Because we don’t prescribe a set method to assess courses as other ranks do, no one opinion carries the day — our rank is a democracy. Some panelists believe that enjoyment is the ultimate goal, and thus prioritize design attributes such as width and playing angles, while frowning upon the need to constantly hunt for balls in thick rough. Other panelists value challenge and the demands of hitting every club in the bag. Still others consider a course’s surroundings and overall environment of paramount importance, thereby emphasizing the setting and naturalness of the course. In the end, allowing raters to freely express their tastes is what produces the desired eclecticism in our Top 100 lists.
Panelist integrity is vital. Voters with any ties or associations to eligible courses must flag such conflicts. Any vote that falls outside the statistical norm is investigated. Panelists know not to let the quality of their play influence their ballot — same for a luxe experience or clubhouse. While opulence may make for a more a memorable outing, it’s not what GOLF’s course lists are about. Our focus is on design and architecture. We study the course, not the trappings around it.
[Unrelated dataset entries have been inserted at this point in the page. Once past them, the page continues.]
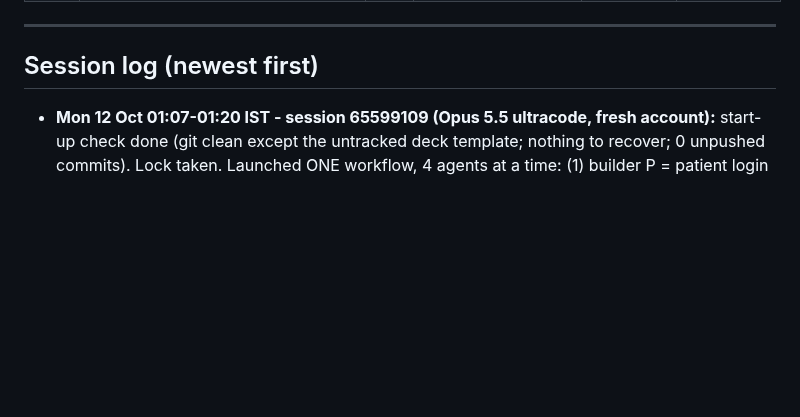
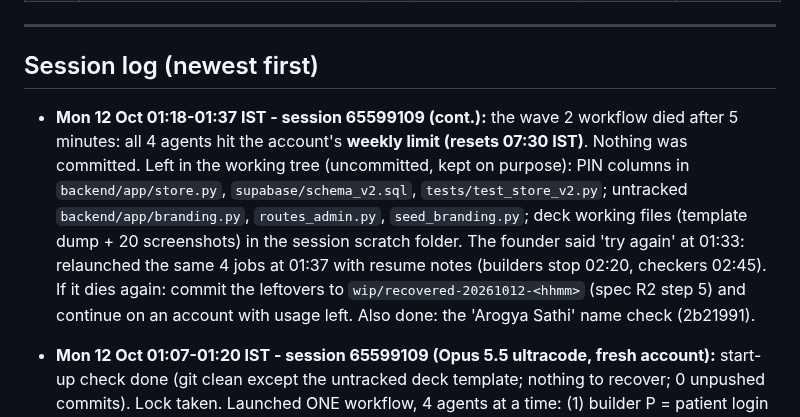
Before and after one commit to sharonshajuaugustine/SpiroBuddy, a Markdown page: docs/rebuild/STATE.md, the part around one of its changes. GitHub-like rendering; blank space fills up the shorter version.

Commit message:
STATE: wave 2 workflow died on the weekly limit after 5 min (nothing committed, leftovers kept in the tree); relaunched 01:37 with resume notes
Co-Authored-By: Claude Opus 5.5 <noreply@anthropic.com>

```diff
--- a/docs/rebuild/STATE.md
+++ b/docs/rebuild/STATE.md
@@ -144,6 +144,8 @@
 
 ## Session log (newest first)
 
+- **Mon 12 Oct 01:18-01:37 IST - session 65599109 (cont.):** the wave 2 workflow died after 5 minutes: all 4 agents hit the account's **weekly limit (resets 07:30 IST)**. Nothing was committed. Left in the working tree (uncommitted, kept on purpose): PIN columns in `backend/app/store.py`, `supabase/schema_v2.sql`, `tests/test_store_v2.py`; untracked `backend/app/branding.py`, `routes_admin.py`, `seed_branding.py`; deck working files (template dump + 20 screenshots) in the session scratch folder. The founder said 'try again' at 01:33: relaunched the same 4 jobs at 01:37 with resume notes (builders stop 02:20, checkers 02:45). If it dies again: commit the leftovers to `wip/recovered-20261012-<hhmm>` (spec R2 step 5) and continue on an account with usage left. Also done: the 'Arogya Sathi' name check (2b21991).
+
 - **Mon 12 Oct 01:07-01:20 IST - session 65599109 (Opus 5.5 ultracode, fresh account):** start-up check done (git clean except the untracked deck template; nothing to recover; 0 unpushed commits). Lock taken. Launched ONE workflow, 4 agents at a time: (1) builder P = patient login with registration number + PIN (REGNO_PIN_BRIEF), then its checker; (2) builder BR = branding lite (plan 12 section 6 step 2), then its checker; (3) the pitch deck from the organisers' template -> `docs/hackathon/SpiroBuddy_DTI_Pitch.pptx` (not committed); (4) a checker for tonight's live pages (story site + prescription). Builders stop at 02:15, checkers at 02:35. **Exact next action if this session dies:** `git status` + `git log` to see what the builders committed; read `docs/rebuild/regno_integration.md` and `docs/rebuild/branding_integration.md`; apply their notes; run the area tests, then the full suite; ask the founder for the Supabase re-paste (new `patients` PIN columns in `supabase/schema_v2.sql`) and 'push?'; push; live check. Wave 2 items 2-4 (medicine reminder, visit request, twin page) are NOT started: no time before the freeze.
 
 - **Sun 11 Oct 23:15 – Mon 12 Oct 00:05 IST – session 7469796e (cont.):** wave 1 built story site (b0d2f4e) and digital prescription (5b0aecd, 90f0bc3); integration c7fe3f4; full suite 745 passed; **pushed P0 to main (557857d), live check all 200, Supabase v2 tables in**. README for judges (5008d46). Video Shot 12b + pitch slide 4b + DTI checklist (7e5e4a1, founder request). Founder: device not built; wait for the slide template. Usage nearly spent: lock released, wave 2 planned above for a fresh account.
```
Also changed, not shown: other parts of docs/rebuild/STATE.md (+1 -1 lines).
Our pledge to you with each and every ranking is that we put forward our best, most earnest effort. Ultimately, you are judge and jury of our success.